((

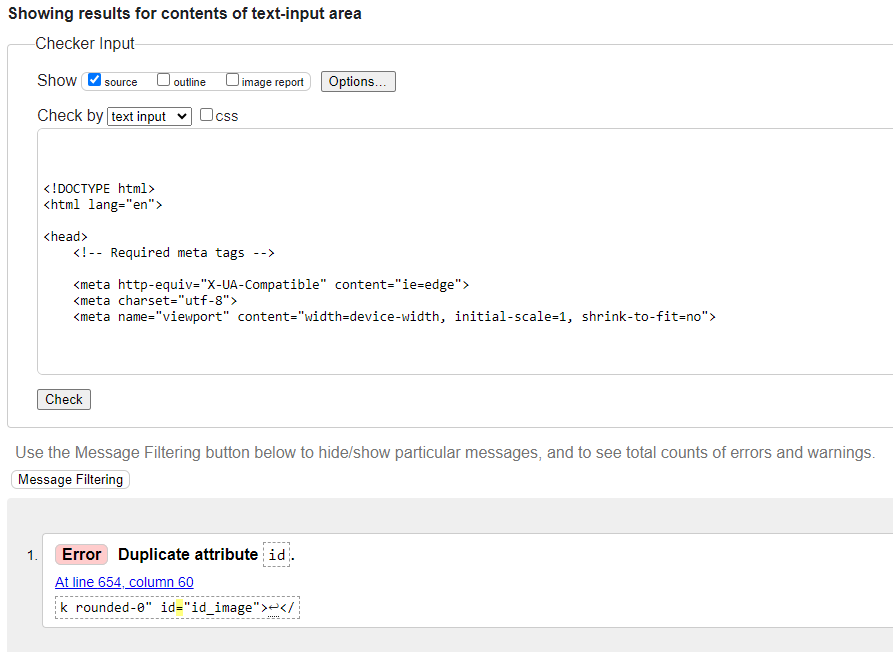
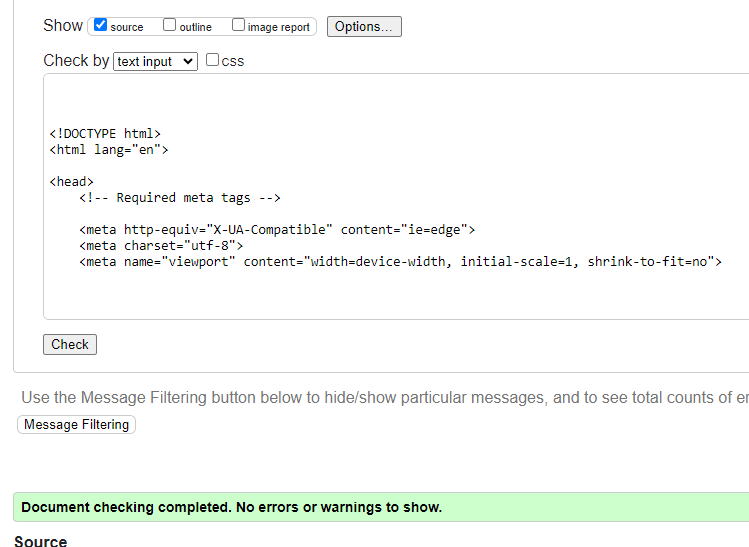
Fix error on bag template

Changed region(s): [[0.0, 0.5594, 1.0, 1.0], [0.0, 0.0, 0.9519, 0.4973]]

diff --git a/bag/templates/bag/bag.html b/bag/templates/bag/bag.html
@@ -43,7 +43,7 @@
                         </tr>
                     </thead>
                     <tr>
-                        <td colspan="5">
+                        <td colspan="4">
                             <hr>
                         </td>
                     </tr>
@@ -72,7 +72,7 @@
                         </td>
                     </tr>
                     <tr>
-                        <td colspan="5">
+                        <td colspan="4">
                             <hr>
                         </td>
                     </tr>

diff --git a/TESTING.md b/TESTING.md
@@ -110,14 +110,14 @@ Page | Screenshot | Notes |
 | --- | --- | --- |
 | **Homepage** | ![screenshot](documentation/testing/validation/val-html-home.png) | Passed. No warnings or errors |
 | **Products page** | ![screenshot](documentation/testing/validation/val-html-products.png) | Passed. No warnings or errors |
-| **Products add page** | ![screenshot](documentation/testing/validation/val-html-products_add.png) | The functionality here is aligned to the walkthrough. I went through the code & tried to locate that but I could not find this "id_name" |
+| **Products add page** | ![screenshot](documentation/testing/validation/val-html-products_add.png) | Passed. No warnings or errors |
 | **Products edit page** | ![screenshot](documentation/testing/validation/val-html-products_edit.png) | Passed. No warnings or errors |
 | **Products delete page** | ![screenshot](documentation/testing/validation/val-html-products_delete.png) | Passed. No warnings or errors |
 | **Products detail page** | ![screenshot](documentation/testing/validation/val-html-products_detail.png) | Passed. No warnings or errors |
 | **Bag page** | ![screenshot](#) | Passed. No warnings or errors |
 | **Checkout page** | ![screenshot](#) | Passed. No warnings or errors |
 | **Checkout success page** | ![screenshot](#) | Passed. No warnings or errors |
-| **Faqs page** | ![screenshot](#) | Passed. No warnings or errors |
+| **Faqs page** | ![screenshot](documentation/testing/validation/val-html-faqs.png) | Passed. No warnings or errors |
 | **Faqs add page** | ![screenshot](documentation/testing/validation/val-html-faqs_add.png) | Passed. No warnings or errors |
 | **Faqs edit page** | ![screenshot](documentation/testing/validation/val-html-faqs_edit.png) | Passed. No warnings or errors |
 | **Faqs delete page** | ![screenshot](documentation/testing/validation/val-html-faqs_delete.png) | Passed. No warnings or errors |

))

• [TASK DESCRIPTION]:
With the pictures removed, set down every line of the listing above exactly.

• [ANSWER SECTION]:
Fix error on bag template

Changed region(s): [[0.0, 0.5594, 1.0, 1.0], [0.0, 0.0, 0.9519, 0.4973]]

diff --git a/bag/templates/bag/bag.html b/bag/templates/bag/bag.html
@@ -43,7 +43,7 @@
                         </tr>
                     </thead>
                     <tr>
-                        <td colspan="5">
+                        <td colspan="4">
                             <hr>
                         </td>
                     </tr>
@@ -72,7 +72,7 @@
                         </td>
                     </tr>
                     <tr>
-                        <td colspan="5">
+                        <td colspan="4">
                             <hr>
                         </td>
                     </tr>

diff --git a/TESTING.md b/TESTING.md
@@ -110,14 +110,14 @@ Page | Screenshot | Notes |
 | --- | --- | --- |
 | **Homepage** | ![screenshot](documentation/testing/validation/val-html-home.png) | Passed. No warnings or errors |
 | **Products page** | ![screenshot](documentation/testing/validation/val-html-products.png) | Passed. No warnings or errors |
-| **Products add page** | ![screenshot](documentation/testing/validation/val-html-products_add.png) | The functionality here is aligned to the walkthrough. I went through the code & tried to locate that but I could not find this "id_name" |
+| **Products add page** | ![screenshot](documentation/testing/validation/val-html-products_add.png) | Passed. No warnings or errors |
 | **Products edit page** | ![screenshot](documentation/testing/validation/val-html-products_edit.png) | Passed. No warnings or errors |
 | **Products delete page** | ![screenshot](documentation/testing/validation/val-html-products_delete.png) | Passed. No warnings or errors |
 | **Products detail page** | ![screenshot](documentation/testing/validation/val-html-products_detail.png) | Passed. No warnings or errors |
 | **Bag page** | ![screenshot](#) | Passed. No warnings or errors |
 | **Checkout page** | ![screenshot](#) | Passed. No warnings or errors |
 | **Checkout success page** | ![screenshot](#) | Passed. No warnings or errors |
-| **Faqs page** | ![screenshot](#) | Passed. No warnings or errors |
+| **Faqs page** | ![screenshot](documentation/testing/validation/val-html-faqs.png) | Passed. No warnings or errors |
 | **Faqs add page** | ![screenshot](documentation/testing/validation/val-html-faqs_add.png) | Passed. No warnings or errors |
 | **Faqs edit page** | ![screenshot](documentation/testing/validation/val-html-faqs_edit.png) | Passed. No warnings or errors |
 | **Faqs delete page** | ![screenshot](documentation/testing/validation/val-html-faqs_delete.png) | Passed. No warnings or errors |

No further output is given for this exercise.